Call Us630-665-2500

124C S. County Farm Road, Wheaton, IL 60187

How Can I Obtain Retroactive Child Support in Illinois?

Posted on in Divorce and Family Law

wheaton child support lawyerIndividuals who were never married but share a child often face unique challenges and circumstances. Challenges such as child support are often dealt with as an element of the divorce process. In cases that involve non-married parents, it is likely that the establishment of paternity will be required. If this step is delayed, it may be possible for the custodial parent to seek retroactive child support for the expenses incurred prior to the custody support order taking effect.

The Parentage Act

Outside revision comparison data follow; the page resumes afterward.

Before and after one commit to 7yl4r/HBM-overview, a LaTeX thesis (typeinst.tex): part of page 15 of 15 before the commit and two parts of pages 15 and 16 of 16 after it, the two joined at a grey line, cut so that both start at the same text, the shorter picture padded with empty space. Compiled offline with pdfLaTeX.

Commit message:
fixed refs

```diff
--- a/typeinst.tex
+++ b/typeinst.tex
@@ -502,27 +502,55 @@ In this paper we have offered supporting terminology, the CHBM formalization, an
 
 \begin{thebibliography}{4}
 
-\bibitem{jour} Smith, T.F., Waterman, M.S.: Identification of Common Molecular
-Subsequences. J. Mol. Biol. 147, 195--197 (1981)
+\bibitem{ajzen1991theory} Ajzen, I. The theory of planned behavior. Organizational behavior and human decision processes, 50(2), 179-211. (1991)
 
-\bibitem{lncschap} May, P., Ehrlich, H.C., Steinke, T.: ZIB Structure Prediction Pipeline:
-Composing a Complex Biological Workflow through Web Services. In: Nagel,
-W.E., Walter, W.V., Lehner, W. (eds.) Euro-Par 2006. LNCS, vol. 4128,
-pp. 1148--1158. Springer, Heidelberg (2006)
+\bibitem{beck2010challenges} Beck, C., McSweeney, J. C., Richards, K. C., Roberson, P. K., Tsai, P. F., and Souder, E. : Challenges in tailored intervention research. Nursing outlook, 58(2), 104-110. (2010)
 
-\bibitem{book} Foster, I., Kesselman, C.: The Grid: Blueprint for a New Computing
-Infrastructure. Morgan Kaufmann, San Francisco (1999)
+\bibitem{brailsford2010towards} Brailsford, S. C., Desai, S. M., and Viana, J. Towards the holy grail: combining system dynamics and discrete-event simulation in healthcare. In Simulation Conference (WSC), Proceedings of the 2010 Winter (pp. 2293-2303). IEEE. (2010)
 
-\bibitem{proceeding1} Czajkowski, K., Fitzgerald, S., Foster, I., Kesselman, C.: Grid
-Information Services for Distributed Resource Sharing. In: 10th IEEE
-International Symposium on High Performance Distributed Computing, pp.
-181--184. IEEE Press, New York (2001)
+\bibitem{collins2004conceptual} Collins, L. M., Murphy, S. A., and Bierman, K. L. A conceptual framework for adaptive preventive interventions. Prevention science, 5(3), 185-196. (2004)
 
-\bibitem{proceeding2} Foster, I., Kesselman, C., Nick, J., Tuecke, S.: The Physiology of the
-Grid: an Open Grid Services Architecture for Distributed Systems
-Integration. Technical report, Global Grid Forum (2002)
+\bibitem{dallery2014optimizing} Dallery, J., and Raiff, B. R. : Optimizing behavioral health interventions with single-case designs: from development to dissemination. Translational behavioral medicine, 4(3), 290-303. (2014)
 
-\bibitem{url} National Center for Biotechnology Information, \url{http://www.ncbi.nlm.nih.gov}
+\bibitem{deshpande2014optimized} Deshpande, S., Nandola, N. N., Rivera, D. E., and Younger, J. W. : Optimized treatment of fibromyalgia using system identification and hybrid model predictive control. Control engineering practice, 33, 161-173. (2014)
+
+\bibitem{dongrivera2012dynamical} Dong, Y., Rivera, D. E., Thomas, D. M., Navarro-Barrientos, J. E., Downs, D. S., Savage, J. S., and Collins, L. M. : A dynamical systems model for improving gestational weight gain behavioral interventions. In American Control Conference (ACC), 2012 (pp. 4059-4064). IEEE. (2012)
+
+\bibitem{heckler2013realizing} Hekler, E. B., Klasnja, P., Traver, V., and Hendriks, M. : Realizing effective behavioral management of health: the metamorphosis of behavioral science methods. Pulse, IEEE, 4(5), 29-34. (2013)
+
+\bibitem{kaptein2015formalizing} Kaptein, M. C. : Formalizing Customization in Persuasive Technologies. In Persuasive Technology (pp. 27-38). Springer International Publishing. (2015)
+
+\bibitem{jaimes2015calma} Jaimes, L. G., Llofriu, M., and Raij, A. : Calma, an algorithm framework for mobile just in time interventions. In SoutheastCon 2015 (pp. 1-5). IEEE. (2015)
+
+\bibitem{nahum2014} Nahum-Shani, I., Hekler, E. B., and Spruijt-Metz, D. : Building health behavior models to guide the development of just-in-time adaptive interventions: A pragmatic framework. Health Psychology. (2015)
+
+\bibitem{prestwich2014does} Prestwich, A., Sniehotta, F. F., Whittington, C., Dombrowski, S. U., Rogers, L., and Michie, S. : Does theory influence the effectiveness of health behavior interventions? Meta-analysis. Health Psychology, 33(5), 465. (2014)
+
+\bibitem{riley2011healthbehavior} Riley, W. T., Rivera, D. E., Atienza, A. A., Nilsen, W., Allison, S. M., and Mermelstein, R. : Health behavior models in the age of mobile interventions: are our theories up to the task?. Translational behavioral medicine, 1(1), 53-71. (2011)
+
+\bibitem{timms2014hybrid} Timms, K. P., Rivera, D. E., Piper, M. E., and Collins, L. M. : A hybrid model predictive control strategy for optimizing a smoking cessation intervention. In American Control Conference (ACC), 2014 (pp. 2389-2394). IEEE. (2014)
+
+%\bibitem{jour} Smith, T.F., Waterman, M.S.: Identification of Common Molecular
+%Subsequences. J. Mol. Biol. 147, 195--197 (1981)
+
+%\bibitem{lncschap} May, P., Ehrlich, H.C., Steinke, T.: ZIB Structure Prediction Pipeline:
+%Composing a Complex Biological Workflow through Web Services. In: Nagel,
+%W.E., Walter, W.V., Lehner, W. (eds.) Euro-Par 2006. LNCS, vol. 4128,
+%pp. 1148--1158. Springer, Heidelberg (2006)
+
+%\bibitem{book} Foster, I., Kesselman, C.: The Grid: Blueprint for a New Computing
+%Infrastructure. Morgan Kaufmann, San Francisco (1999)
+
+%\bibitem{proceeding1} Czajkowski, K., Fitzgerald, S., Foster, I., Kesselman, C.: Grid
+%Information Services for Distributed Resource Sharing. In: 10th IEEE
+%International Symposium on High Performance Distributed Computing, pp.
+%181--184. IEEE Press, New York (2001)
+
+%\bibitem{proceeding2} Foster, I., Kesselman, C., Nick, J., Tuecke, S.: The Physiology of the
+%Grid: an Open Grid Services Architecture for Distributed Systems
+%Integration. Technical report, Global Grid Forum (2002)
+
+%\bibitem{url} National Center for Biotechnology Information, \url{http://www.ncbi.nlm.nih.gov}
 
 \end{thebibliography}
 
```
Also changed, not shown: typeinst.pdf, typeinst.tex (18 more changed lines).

Before child support or parenting time can be court-ordered, parentage must be determined. Parentage refers to the legal relationship between a parent and child. The Parentage Act in Illinois, originally established in 1984, entitles every child the right to their parents’ support, including physical, emotional, and financial support. The Parentage Act was specifically put in place to address the legal rights and responsibilities of unmarried parents. This includes divorced parents and parents who were never married. 

Ultimately, when determining the allotment of child support, it is important to maintain the same lifestyle the child is accustomed to or would have been accustomed to if their parents had remained united. 

In some cases, a father may have been unaware of the child’s birth or a mother may have delayed in requesting child support. Within two years of the child’s birth, courts may order the father to pay expenses that were incurred by the mother associated with the pregnancy and birth of the child. These payments may be retroactive to the child’s birth.

How to Properly Secure Retroactive Child Support

Because divorce and child custody disputes can be strenuous and extensive legal processes, retroactive child support prevents parents from neglecting the financial obligations to their child. 

Regardless if a parent is active in their child’s life, they are obligated to financially support their child from the time they are born. When a mother wants a court to order her child’s father to pay child support, she must first serve papers to the father. The date the mother serves the father the “Papers to Establish a Father-Child Relationship” is often the date child support can be paid back retroactively, however, it may also be backdated to the child’s birth.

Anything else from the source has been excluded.